    I used to take a daily paper–but its not possible to get through such daily and the clutter keeps piling up. I now buy the Sunday paper only and on Saturday I am still trying to catch up before the next Sunday. I fail to understand why the various news sites resent internet surfers seeing their articles without payment. I pay $80/month for my phone/internet service (not including TV which is another $122/mo.) and whenever I try to access an online article that I consider important, I must first let the ads play, sometimes with music and vocal sound. Is the site owner not receiving remuneration from the fact that I or hundreds of others who clicked on are being subjected to that too? At this time, I cannot log on to the Sacramento Bee for state capitol information unless I pay. What benefit does the Sac Bee get from withholding that information from me and, therefore, limiting its own exposure to the market place?

    All being said, David. You and your newspaper are the last ones I would want to see go. We need our local paper and our local columnist and I hope you can continue until you are old and retired.

    • davidallen909

      Thanks for your good wishes, Shirley.

      Internet advertising is far cheaper than print advertising, pennies to the dollar, so what revenue we get from online ads and page views is not enough to keep us going without subscriptions and print advertising. That’s one reason the future looks so grim for us and for magazines.

      If the SacBee gets a few pennies from each view of that ad you cite, then even if “hundreds” see it, as you suggest, that might add up to five bucks in revenue, hardly enough to pay for the effort required to produce the story.

      Rather than ask what benefit the SacBee gets from withholding information from you, ask why you should benefit while withholding your money from them, or how the SacBee can continue paying its staff to provide information you and others want to get for free.

      $122/month for TV?? That’s about $4 a day! This is why I use an antenna (and, admittedly, almost never watch anything at that). I can’t afford recurring expenses like that!

      • SAWZ

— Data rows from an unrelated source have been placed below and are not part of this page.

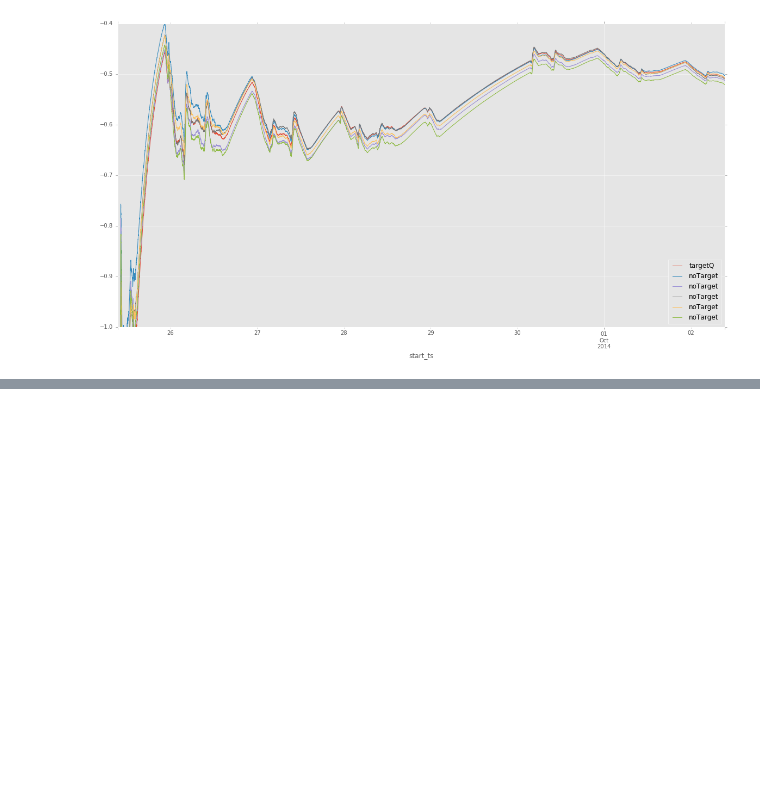
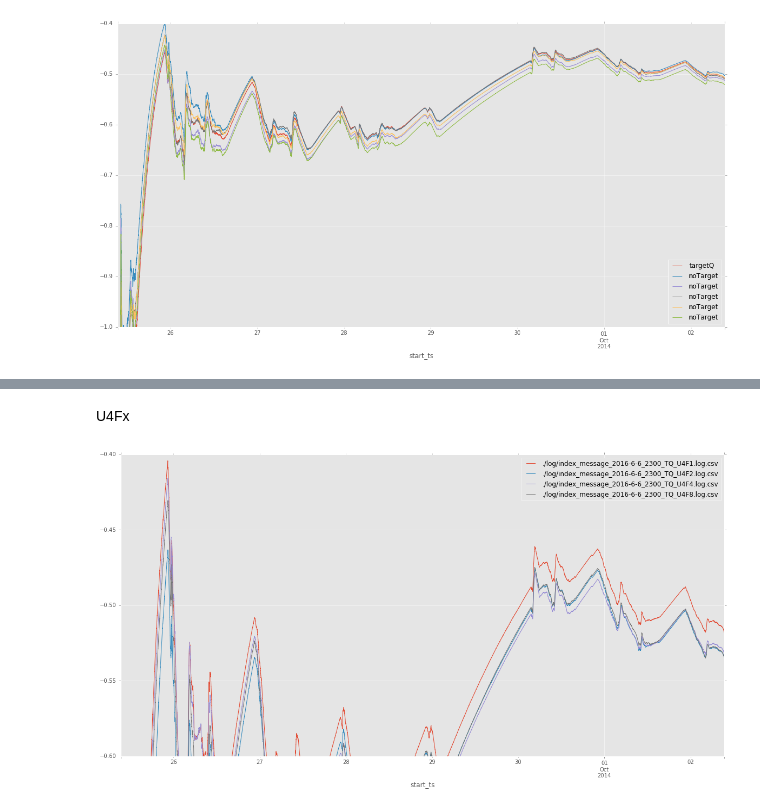
Before and after one commit to zaxliu/dqn4wirelesscontrol, a Jupyter notebook: sleep_control/experiments/viz_targetQ.ipynb, the cells around one changed output, grey strips where cells are left out. Cells and saved outputs as stored; diff of their text form; code cells hidden in the pictures; blank space fills up the shorter version.

```diff
--- a/sleep_control/experiments/viz_targetQ.ipynb
+++ b/sleep_control/experiments/viz_targetQ.ipynb
@@ -74,0 +131,20 @@ for i, df in enumerate(df_list):
+# %% [markdown]
+U4Fx
+# %%
+start = pd.to_datetime("2014-09-27 0:00:00")
+end = pd.to_datetime("2014-09-28 00:00:00")
+delta = pd.Timedelta('2 seconds')
+plt.figure(2)
+ax = plt.subplot(111)
+for i, df in enumerate(df_list):
+    step = (df.index-df.index[0])/delta+1
+    ts = df['total_reward'].cumsum()/step
+#     ts.index = pd.Index(step)
+    ts.name = ts_name[i]
+    ts.plot(figsize=(20, 10), legend=True, ax=ax,
+#             logx=True,
+            style=styles[i],
+            ylim=(-0.6, -0.4),
+           )
+# %% [output]
+[figure, added]
```
Also changed, not shown: parts of 17 cells of this notebook, 33 other files.
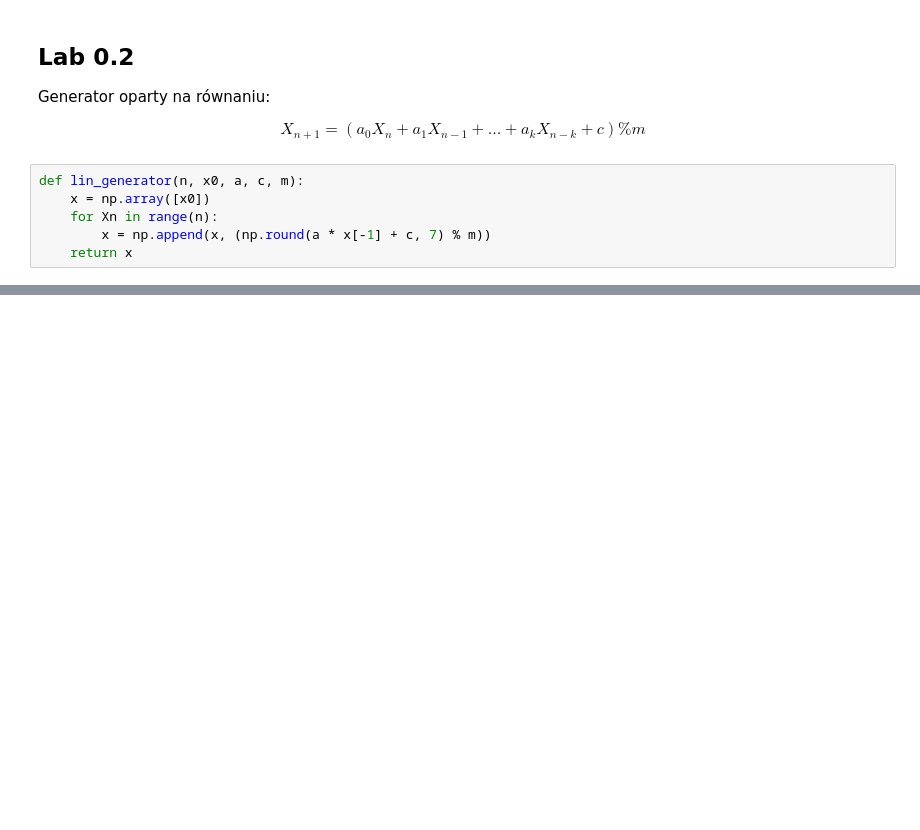
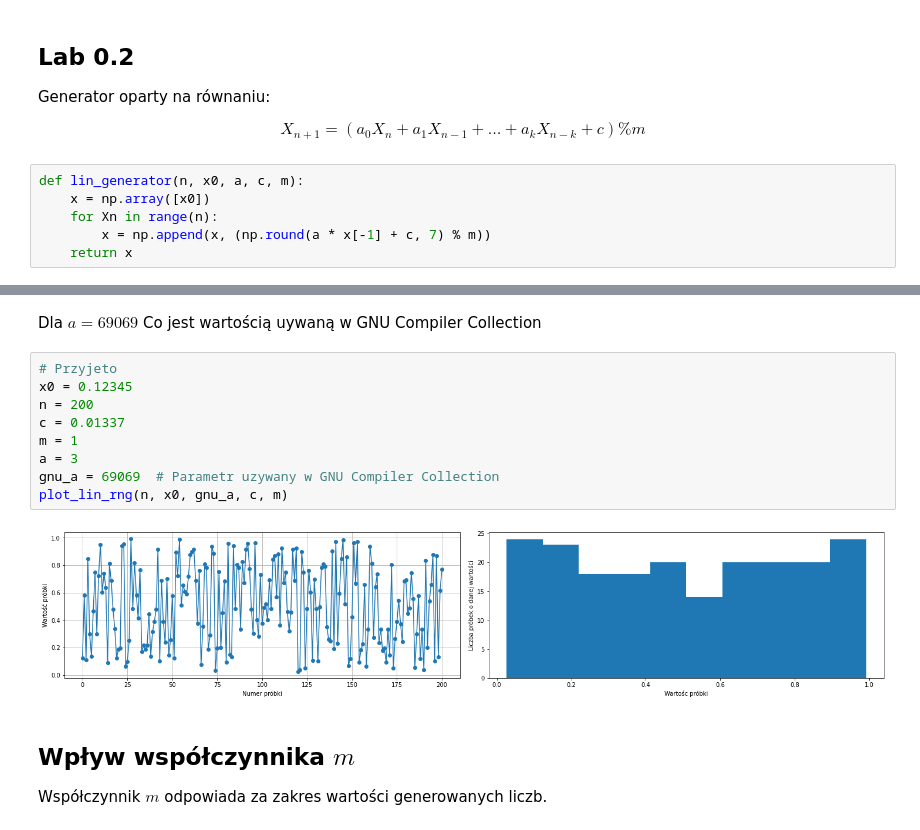
Before and after one commit to John15321/iims, a Jupyter notebook: lab0.ipynb, the cells around one changed output, grey strips where cells are left out. Saved outputs shown, nothing was run; the diff lists cells and outputs as text; blank space fills up the shorter version.

```diff
--- a/lab0.ipynb
+++ b/lab0.ipynb
@@ -109,0 +155,18 @@ x = lin_generator(n, x0, )
+# %% [markdown]
+Dla $a=69069$
+Co jest wartością uywaną w GNU Compiler Collection
+# %%
+# Przyjeto
+x0 = 0.12345
+n = 200
+c = 0.01337
+m = 1
+a = 3
+gnu_a = 69069  # Parametr uzywany w GNU Compiler Collection
+plot_lin_rng(n, x0, gnu_a, c, m)
+# %% [output]
+[figure, added]
+# %% [markdown]
+## Wpływ współczynnika $m$
+
+Współczynnik $m$ odpowiada za zakres wartości generowanych liczb.
```
Also changed, not shown: parts of 7 cells of this notebook.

        We use an antenna too, for local channels. Direct TV started out about 15 years ago with $50/mo for Total Choice with HBO. Then it has kept going up steadily–where we are now at the $122/mo.